Apple AirTags trackers may debut alongside iPhone 12 in September

iPhone 11
The iPhone 11. (Image credit: Future)

Apple has been rumored to be working on a new tracker product that will take on the Tile Pro to be the best key finder on the market. And now we’ve got a better idea of when the big reveal will be.

The source is the ever-reliable analyst Ming-Chi Kuo who says that production of ultra-wide band chips for Apple is going to be significantly increasing in the second or third quarter of 2020 (that’s between April and September).

As reported by 9to5 Mac, Kuo doesn’t say exactly what these chips are to be used for, but it’s very likely that these chips will be for object tracking. Ultra-wide band signals can travel a short distance without requiring a lot of power to transmit them, which makes them perfect for finding objects.

Considering the timeframe for production, it’s reasonable to expect that the AirTags will be unveiled at Apple’s typical September event when it reveals its latest iPhone, which this year will be the iPhone 12. There is a small chance the AirTags will be shown off at WWDC in June, although this tends to be more focussed on apps and operating system updates rather than products.
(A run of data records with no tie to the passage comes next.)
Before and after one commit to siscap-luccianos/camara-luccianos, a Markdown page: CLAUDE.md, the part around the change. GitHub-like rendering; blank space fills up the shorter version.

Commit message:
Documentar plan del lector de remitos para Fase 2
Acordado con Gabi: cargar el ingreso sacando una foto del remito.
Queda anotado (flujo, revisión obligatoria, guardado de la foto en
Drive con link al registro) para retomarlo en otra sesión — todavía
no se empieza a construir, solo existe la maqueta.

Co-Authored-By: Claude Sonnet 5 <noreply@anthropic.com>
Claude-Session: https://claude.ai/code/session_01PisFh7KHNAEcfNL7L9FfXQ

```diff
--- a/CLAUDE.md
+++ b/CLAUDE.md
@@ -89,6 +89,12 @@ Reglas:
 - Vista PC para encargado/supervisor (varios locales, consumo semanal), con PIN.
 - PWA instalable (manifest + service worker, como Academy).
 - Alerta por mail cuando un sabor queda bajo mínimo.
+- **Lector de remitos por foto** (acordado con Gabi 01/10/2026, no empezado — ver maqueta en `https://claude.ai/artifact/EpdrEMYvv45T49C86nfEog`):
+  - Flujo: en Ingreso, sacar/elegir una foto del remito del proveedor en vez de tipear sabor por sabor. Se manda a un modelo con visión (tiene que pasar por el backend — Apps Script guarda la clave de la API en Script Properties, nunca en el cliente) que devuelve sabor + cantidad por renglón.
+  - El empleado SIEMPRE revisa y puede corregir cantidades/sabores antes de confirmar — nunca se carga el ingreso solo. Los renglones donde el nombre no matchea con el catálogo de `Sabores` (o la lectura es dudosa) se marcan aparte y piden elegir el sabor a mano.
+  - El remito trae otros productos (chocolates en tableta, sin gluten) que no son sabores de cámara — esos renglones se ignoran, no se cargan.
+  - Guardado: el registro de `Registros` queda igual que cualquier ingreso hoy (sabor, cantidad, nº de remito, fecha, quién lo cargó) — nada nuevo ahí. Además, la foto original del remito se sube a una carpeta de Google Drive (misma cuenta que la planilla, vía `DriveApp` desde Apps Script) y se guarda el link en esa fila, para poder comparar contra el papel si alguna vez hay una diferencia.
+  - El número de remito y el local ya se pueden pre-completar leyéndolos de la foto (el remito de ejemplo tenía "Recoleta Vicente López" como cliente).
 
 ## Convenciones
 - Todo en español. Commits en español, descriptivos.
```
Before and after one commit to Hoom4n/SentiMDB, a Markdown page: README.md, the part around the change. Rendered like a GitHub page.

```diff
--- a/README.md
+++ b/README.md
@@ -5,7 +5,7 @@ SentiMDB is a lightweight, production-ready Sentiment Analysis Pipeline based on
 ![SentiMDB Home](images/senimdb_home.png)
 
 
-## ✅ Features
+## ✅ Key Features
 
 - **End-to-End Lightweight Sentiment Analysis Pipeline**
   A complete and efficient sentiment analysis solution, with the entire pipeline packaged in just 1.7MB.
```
The AirTags are believed to work with Apple’s Find My app, since this app was where the existence of the tags was first found. You’ll be able to use it to hunt for lost items like keys and bags, like Tile’s tags do, but you’ll also be able to find other people’s AirTag-attached items using your own iPhone 11 or other iPhone with Apple’s U1 chip. Plus, you’ll be able to use an AR mode that displays where the tag is in the immediate area once you get close.

You’ll need at least an iPhone 11 to make the most of the AirTags, though it will also work with the iPhone 11 Pro and iPhone 11 Pro Max.

Richard Priday
Assistant Phones Editor

Richard is based in London, covering news, reviews and how-tos for phones, tablets, gaming, and whatever else people need advice on. Following on from his MA in Magazine Journalism at the University of Sheffield, he's also written for WIRED U.K., The Register and Creative Bloq. When not at work, he's likely thinking about how to brew the perfect cup of specialty coffee.